### What is being asked
A bare count is the expected answer, namely the number of lines in the records that have the word "landsrettur".

- - -

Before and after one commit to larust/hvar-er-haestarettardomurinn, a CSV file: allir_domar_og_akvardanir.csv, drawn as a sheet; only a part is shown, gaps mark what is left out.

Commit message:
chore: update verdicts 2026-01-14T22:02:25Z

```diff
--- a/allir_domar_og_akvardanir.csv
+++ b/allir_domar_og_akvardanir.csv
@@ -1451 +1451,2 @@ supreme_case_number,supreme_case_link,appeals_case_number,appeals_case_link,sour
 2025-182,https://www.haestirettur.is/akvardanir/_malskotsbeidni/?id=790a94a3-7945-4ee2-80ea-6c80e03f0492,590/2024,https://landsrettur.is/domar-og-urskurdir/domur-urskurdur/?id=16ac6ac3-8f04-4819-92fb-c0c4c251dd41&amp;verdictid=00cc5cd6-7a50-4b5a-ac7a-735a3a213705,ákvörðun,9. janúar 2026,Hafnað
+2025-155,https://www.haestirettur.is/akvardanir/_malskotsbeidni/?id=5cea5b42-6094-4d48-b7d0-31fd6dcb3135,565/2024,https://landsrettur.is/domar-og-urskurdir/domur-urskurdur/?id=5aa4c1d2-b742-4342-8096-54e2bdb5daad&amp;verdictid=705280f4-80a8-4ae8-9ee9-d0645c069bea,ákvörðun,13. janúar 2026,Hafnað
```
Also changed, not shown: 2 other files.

- - -

### Result for this task
2